----- Material to process -----

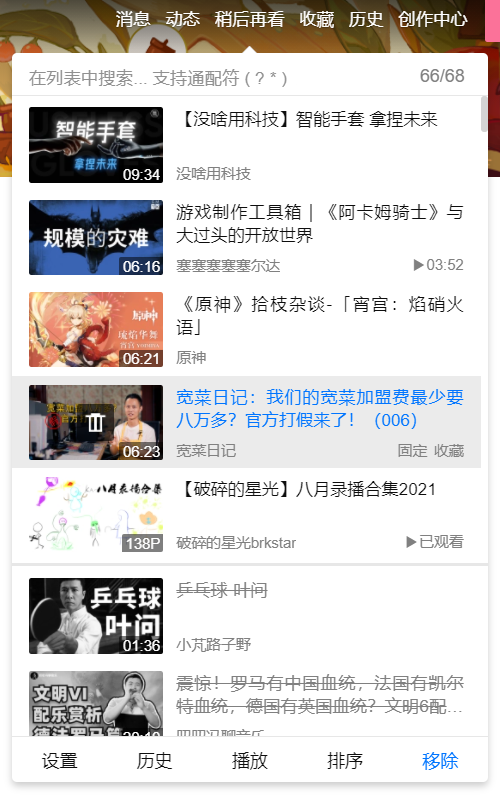
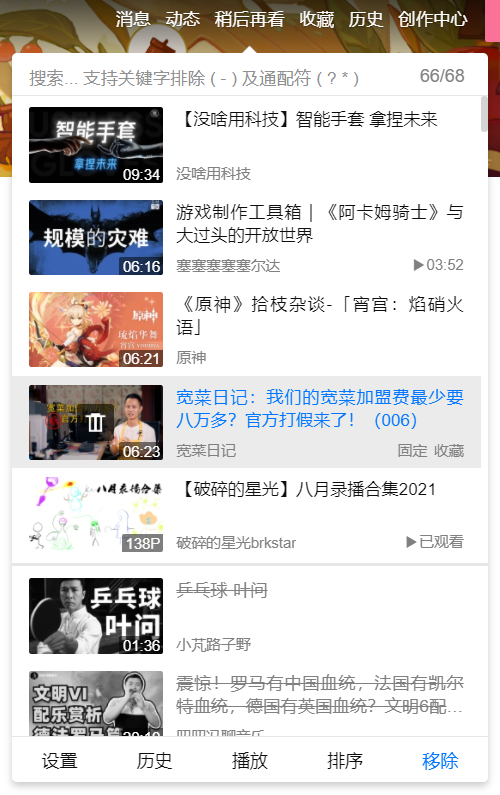
B站稍后再看功能增强 4.24.1.20220104
- 顶栏入口：优化第三方兼容（支持 Bilibili Evolved v2）。
- 弹出菜单：优化搜索功能，支持关键字排除、空白符表示或关系等语法。
- 列表页面：优化搜索功能，支持关键字排除、空白符表示或关系等语法。
- 脚本：移除「隐藏『收藏』中的『稍后再看』」功能。该功能的实现却丑陋且复杂，却没有什么意义。

Changed region(s): [[0.06, 0.0906, 0.72, 0.1208]]

diff --git a/script/BilibiliWatchlaterPlus/BilibiliWatchlaterPlus.user.js b/script/BilibiliWatchlaterPlus/BilibiliWatchlaterPlus.user.js
@@ -1,6 +1,6 @@
 // ==UserScript==
 // @name            B站稍后再看功能增强
-// @version         4.24.0.20220104
+// @version         4.24.1.20220104
 // @namespace       laster2800
 // @author          Laster2800
 // @description     与稍后再看功能相关，一切你能想到和想不到的功能
@@ -18,7 +18,7 @@
 // @exclude         *://t.bilibili.com/h5/*
 // @exclude         *://www.bilibili.com/page-proxy/*
 // @require         https://greasyfork.org/scripts/409641-userscriptapi/code/UserscriptAPI.js?version=974252
-// @require         https://greasyfork.org/scripts/431998-userscriptapidom/code/UserscriptAPIDom.js?version=973743
+// @require         https://greasyfork.org/scripts/431998-userscriptapidom/code/UserscriptAPIDom.js?version=1005139
 // @require         https://greasyfork.org/scripts/432000-userscriptapimessage/code/UserscriptAPIMessage.js?version=973744
 // @require         https://greasyfork.org/scripts/432002-userscriptapiwait/code/UserscriptAPIWait.js?version=977808
 // @require         https://greasyfork.org/scripts/432003-userscriptapiweb/code/UserscriptAPIWeb.js?version=977807
@@ -237,7 +237,6 @@
    * @property {boolean} removeButton_removeAll 移除「一键清空」按钮
    * @property {boolean} removeButton_removeWatched 移除「移除已观看视频」按钮
    * @property {menuScrollbarSetting} menuScrollbarSetting 弹出菜单的滚动条设置
-   * @property {boolean} hideWatchlaterInCollect 隐藏「收藏」中的「稍后再看」
    * @property {mainRunAt} mainRunAt 主要逻辑运行时期
    * @property {number} watchlaterListCacheValidPeriod 稍后再看列表数据本地缓存有效期（单位：秒）
    * @property {boolean} hideDisabledSubitems 设置页隐藏被禁用项的子项
@@ -266,6 +265,7 @@
    */
   /**
    * @typedef GMObject_runtime
+   * @property {'old' | '2022' | '3rd-party'} headerType 顶栏版本
    * @property {boolean} reloadWatchlaterListData 刷新稍后再看列表数据
    * @property {boolean} loadingWatchlaterListData 正在加载稍后再看列表数据
    * @property {boolean} savingRemoveHistoryData 正在存储稍后再看历史数据
@@ -373,7 +373,7 @@
   const gm = {
     id: gmId,
     configVersion: GM_getValue('configVersion'),
-    configUpdate: 20211013,
+    configUpdate: 20220104,
     searchParams: new URL(location.href).searchParams,
     config: {},
     configMap: {
@@ -416,7 +416,6 @@
       removeButton_removeAll: { default: false, attr: 'checked', configVersion: 20200722 },
       removeButton_removeWatched: { default: false, attr: 'checked', configVersion: 20200722 },
       menuScrollbarSetting: { default: Enums.menuScrollbarSetting.beautify, attr: 'value', configVersion: 20210808.1 },
-      hideWatchlaterInCollect: { default: false, attr: 'checked', configVersion: 20210808.1 },
       mainRunAt: { default: Enums.mainRunAt.DOMContentLoaded, attr: 'value', needNotReload: true, configVersion: 20210726 },
       watchlaterListCacheValidPeriod: { default: 15, type: 'int', attr: 'value', needNotReload: true, min: 8, max: 600, configVersion: 20210908 },
       hideDisabledSubitems: { default: true, attr: 'checked', configVersion: 20210505 },
@@ -709,15 +708,10 @@
      * 版本更新处理
      */
     updateVersion() {
-      if (gm.configVersion >= 20210819) { // 4.18.0.20210819
+      if (gm.configVersion >= 20210908) { // 4.20.5.20210908
         if (gm.configVersion < gm.configUpdate) {
           // 必须按从旧到新的顺序写
           // 内部不能使用 gm.configUpdate，必须手写更新后的配置版本号！
-
-          // 4.20.5.20210908
-          if (gm.configVersion < 20210908) {
-            GM_deleteValue('disablePageCache')
-          }
 
           // 4.21.1.20210911
           if (gm.configVersion < 20210911) {
@@ -736,6 +730,11 @@
               text: '因存储结构变动，已重置稍后再看历史数据。',
               timeout: gm.const.noticeTimeout,
             })
+          }
+
+          // 4.24.1.20220104
+          if (gm.configVersion < 20220104) {
+            GM_deleteValue('hideWatchlaterInCollect')
           }
 
           // 功能性更新后更新此处配置版本，通过时跳过功能性更新设置，否则转至 readConfig() 中处理
@@ -1128,13 +1127,6 @@
                 <option value="${Enums.menuScrollbarSetting.original}">维持官方的滚动条样式</option>
               </select>
             </div>`,
-          })
-          itemsHTML += getItemHTML('相关调整', {
-            desc: '隐藏顶栏「收藏」入口弹出菜单中的「稍后再看」。',
-            html: `<label>
-              <span>隐藏「收藏」中的「稍后再看」</span>
-              <input id="gm-hideWatchlaterInCollect" type="checkbox">
-            </label>`,
           })
           itemsHTML += getItemHTML('脚本设置', {
             desc: '选择脚本主要逻辑的运行时期。',
@@ -2918,7 +2910,8 @@
     async addHeaderButton() {
       const _self = this
       if (gm.config.headerCompatible === Enums.headerCompatible.bilibiliEvolved) {
-        api.wait.$('.custom-navbar [data-name=watchlaterList]').then(el => {
+        api.wait.$('.custom-navbar [data-name=watchlater]').then(el => {
+          gm.runtime.headerType = '3rd-party'
           const watchlater = el.parentElement.appendChild(el.cloneNode(true))
           el.style.display = 'none'
           watchlater.querySelector('a.main-content').removeAttribute('href')
@@ -2950,6 +2943,7 @@
       } else {
         const anchor = await api.wait.$('.user-con.signin, .bili-header__bar .right-entry .v-popover-wrap')
         if (anchor.classList.contains('user-con')) { // 传统顶栏
+          gm.runtime.headerType = 'old'
           const collect = anchor.children[4]
           const watchlater = document.createElement('div')
           watchlater.className = 'item'
@@ -2958,6 +2952,7 @@
           processClickEvent(watchlater)
           processPopup(watchlater)
         } else { // 新版顶栏
+          gm.runtime.headerType = '2022'
           const collect = anchor.parentElement.children[4]
           const watchlater = document.createElement('li')
           watchlater.className = 'v-popover-wrap'
@@ -3103,7 +3098,11 @@
           // 误触率与弹出速度正相关，与数据加载时间无关
           setTimeout(() => {
             if (watchlater._mouseOver) {
-              popup.style.position = api.dom.isFixed(watchlater.offsetParent) ? 'fixed' : ''
+              const isHeaderFixed = api.dom.findAncestor(watchlater, el => {
+                const { position } = window.getComputedStyle(el)
+                return position === 'fixed' || position === 'sticky'
+              }, true)
+              popup.style.position = isHeaderFixed ? 'fixed' : ''
               const rect = watchlater.getBoundingClientRect()
               popup.style.top = `${rect.bottom}px`
               popup.style.left = `calc(${(rect.left + rect.right) / 2}px - 16em)`
@@ -3171,6 +3170,7 @@
             const openLinkInCurrent = gm.config.openHeaderMenuLink === Enums.openHeaderMenuLink.openInCurrent
             const target = openLinkInCurrent ? '_self' : '_blank'
             gm.el.entryPopup = gm.el.gmRoot.appendChild(gm.panel.entryPopup.el)
+            gm.el.entryPopup.dataset.headerType = gm.runtime.headerType ?? '2022'
             if (gm.config.headerCompatible !== Enums.headerCompatible.none) {
               gm.el.entryPopup.dataset.compatible = gm.config.headerCompatible
             }
@@ -3180,7 +3180,7 @@
               <div class="gm-entrypopup-page">
                 <div class="gm-popup-header">
                   <div class="gm-search">
-                    <input type="text" placeholder="在列表中搜索... 支持通配符 ( ? * )">
+                    <input type="text" placeholder="搜索... 支持关键字排除 ( - ) 及通配符 ( ? * )">
                     <div class="gm-search-clear">✖</div>
                   </div>
                   <div class="gm-popup-total" title="列表条目数">0</div>
@@ -3250,18 +3250,39 @@
               })
               el.search.addEventListener('input', api.base.throttle(() => {
                 let val = el.search.value.trim()
-                const match = str => str && val?.test(str)
+                let include = null
+                let exclude = null
+                const isIncluded = str => str && include?.test(str)
+                const isExcluded = str => str && exclude?.test(str)
                 const lists = gm.config.headerMenuKeepRemoved ? [el.entryList, el.entryRemovedList] : [el.entryList]
                 if (val.length > 0) {
                   try {
                     val = val.replace(/[$()+.[\\\]^{|}]/g, '\\$&') // escape regex
                       .replaceAll('?', '.').replaceAll('*', '.+') // 通配符
-                    val = new RegExp(val, 'i')
-                  } catch {
-                    val = null
-                  }
-                } else {
-                  val = null
+                    for (const part of val.split(' ')) {
+                      if (part) {
+                        if (part.startsWith('-')) {
+                          if (part.length === 1) continue
+                          if (exclude) {
+                            exclude += '|' + part.slice(1)
+                          } else {
+                            exclude = part.slice(1)
+                          }
+                        } else {
+                          if (include) {
+                            include += '|' + part
+                          } else {
+                            include = part
+                          }
+                        }
+                      }
+                    }
+                    if (!include && exclude) {
+                      include = '.*'
+                    }
+                    include = include && new RegExp(include, 'i')
+                    exclude = exclude && new RegExp(exclude, 'i')
+                  } catch {}
                 }
                 const cnt = [0, 0]
                 for (const [i, list] of lists.entries()) {
@@ -3269,11 +3290,11 @@
                     for (let j = 0; j < list.childElementCount; j++) {
                       let valid = false
                       const card = list.children[j]
-                      if (val) {
-                        if (match(card.vTitle)) {
-                          valid = true
-                        } else if (match(card.uploader)) {
-                          valid = true
+                      if (include || exclude) {
+                        if (isIncluded(card.vTitle) || isIncluded(card.uploader)) {
+                          if (!isExcluded(card.vTitle) && !isExcluded(card.uploader)) {
+                            valid = true
+                          }
                         }
                       } else {
                         valid = true
@@ -4299,27 +4320,48 @@
     async searchWatchlaterList() {
       const search = await api.wait.$('#gm-list-search input')
       let val = search.value.trim()
-      const match = str => str && val?.test(str)
+      let include = null
+      let exclude = null
+      const isIncluded = str => str && include?.test(str)
+      const isExcluded = str => str && exclude?.test(str)
       if (val.length > 0) {
         try {
           val = val.replace(/[$()+.[\\\]^{|}]/g, '\\$&') // escape regex
             .replaceAll('?', '.').replaceAll('*', '.+') // 通配符
-          val = new RegExp(val, 'i')
-        } catch {
-          val = null
-        }
-      } else {
-        val = null
+          for (const part of val.split(' ')) {
+            if (part) {
+              if (part.startsWith('-')) {
+                if (part.length === 1) continue
+                if (exclude) {
+                  exclude += '|' + part.slice(1)
+                } else {
+                  exclude = part.slice(1)
+                }
+              } else {
+                if (include) {
+                  include += '|' + part
+                } else {
+                  include = part
+                }
+              }
+            }
+          }
+          if (!include && exclude) {
+            include = '.*'
+          }
+          include = include && new RegExp(include, 'i')
+          exclude = exclude && new RegExp(exclude, 'i')
+        } catch {}
       }
 
       const listBox = await api.wait.$('.watch-later-list .list-box')
       for (const item of listBox.querySelectorAll('.av-item')) {
         let valid = false
-        if (val) {
-          if (match(item.vTitle)) {
-            valid = true
-          } else if (match(item.uploader)) {
-            valid = true
+        if (include || exclude) {
+          if (isIncluded(item.vTitle) || isIncluded(item.uploader)) {
+            if (!isExcluded(item.vTitle) && !isExcluded(item.uploader)) {
+              valid = true
+            }
           }
         } else {
           valid = true
@@ -4545,7 +4587,7 @@
         searchContainer.className = 'gm-list-search-container'
         searchContainer.innerHTML = `
           <div id="gm-list-search" class="gm-search">
-            <input type="text" placeholder="点击以在列表中搜索... 支持通配符 ( ? * )">
+            <input type="text" placeholder="搜索... 支持关键字排除 ( - ) 及通配符 ( ? * )">
             <div class="gm-search-clear">✖</div>
           </div>
         `
@@ -4696,21 +4738,6 @@
     }
 
     /**
-     * 隐藏「收藏」中的「稍后再看」
-     */
-    hideWatchlaterInCollect() {
-      api.wait.$('.user-con .mini-favorite').then(fav => {
-        const collect = fav.parentElement
-        collect.addEventListener('mouseover', function process() {
-          api.wait.$('[role=tooltip] .tab-item [title=稍后再看]', document, true).then(el => {
-            el.parentElement.style.display = 'none'
-            collect.removeEventListener('mouseover', process) // 确保移除后再解绑
-          }).catch(() => {}) // 有时候鼠标经过收藏也没弹出来，不知道什么原因，就不报错了
-        })
-      })
-    }
-
-    /**
      * 添加批量添加管理器按钮
      */
     addBatchAddManagerButton() {
@@ -4837,9 +4864,12 @@
             z-index: 900000;
             user-select: none;
             width: 32em;
+            padding-top: 1.3em;
+          }
+          #${gm.id} .gm-entrypopup[data-header-type=old] {
             padding-top: 1em;
           }
-          #${gm.id} .gm-entrypopup .gm-popup-arrow {
+          #${gm.id} .gm-entrypopup[data-header-type=old] .gm-popup-arrow {
             position: absolute;
             top: calc(1em - 6px);
             left: calc(16em - 6px);
@@ -4852,7 +4882,7 @@
             border-bottom-color: #dfdfdf; /* 必须在 border-color 后 */
             z-index: 1;
           }
-          #${gm.id} .gm-entrypopup .gm-popup-arrow::after {
+          #${gm.id} .gm-entrypopup[data-header-type=old] .gm-popup-arrow::after {
             content: " ";
             position: absolute;
             top: 1px;
@@ -5683,9 +5713,6 @@
         }
         if (gm.config.fillWatchlaterStatus !== Enums.fillWatchlaterStatus.never) {
           webpage.fillWatchlaterStatus()
-        }
-        if (gm.config.hideWatchlaterInCollect) {
-          webpage.hideWatchlaterInCollect()
         }
 
         if (api.base.urlMatch(gm.regex.page_watchlaterList)) {

diff --git a/script/BilibiliWatchlaterPlus/changelog.md b/script/BilibiliWatchlaterPlus/changelog.md
@@ -5,6 +5,10 @@
 ## V4.24
 
 1. 顶栏入口：适配B站 2022 元旦更新。
+2. 顶栏入口：优化第三方兼容（支持 Bilibili Evolved v2）。
+3. 弹出菜单：优化搜索功能，支持关键字排除、空白符表示或关系等语法。
+4. 列表页面：优化搜索功能，支持关键字排除、空白符表示或关系等语法。
+5. 脚本：移除「隐藏『收藏』中的『稍后再看』」功能。该功能的实现却丑陋且复杂，却没有什么意义。
 
 > 容我吐槽下新版B站在各页面的设计割裂，新版顶栏内部的文字样式甚至都做不到统一……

-----

> **Problem to work on**: Above are the records. Print exactly, and only, the lines from the line with "collect.addEventListener('mouseover', function process()" to the line with "-4852,7 +4882,7 @@", both inclusive.

> **Worked solution**:
-        collect.addEventListener('mouseover', function process() {
-          api.wait.$('[role=tooltip] .tab-item [title=稍后再看]', document, true).then(el => {
-            el.parentElement.style.display = 'none'
-            collect.removeEventListener('mouseover', process) // 确保移除后再解绑
-          }).catch(() => {}) // 有时候鼠标经过收藏也没弹出来，不知道什么原因，就不报错了
-        })
-      })
-    }
-
-    /**
      * 添加批量添加管理器按钮
      */
     addBatchAddManagerButton() {
@@ -4837,9 +4864,12 @@
             z-index: 900000;
             user-select: none;
             width: 32em;
+            padding-top: 1.3em;
+          }
+          #${gm.id} .gm-entrypopup[data-header-type=old] {
             padding-top: 1em;
           }
-          #${gm.id} .gm-entrypopup .gm-popup-arrow {
+          #${gm.id} .gm-entrypopup[data-header-type=old] .gm-popup-arrow {
             position: absolute;
             top: calc(1em - 6px);
             left: calc(16em - 6px);
@@ -4852,7 +4882,7 @@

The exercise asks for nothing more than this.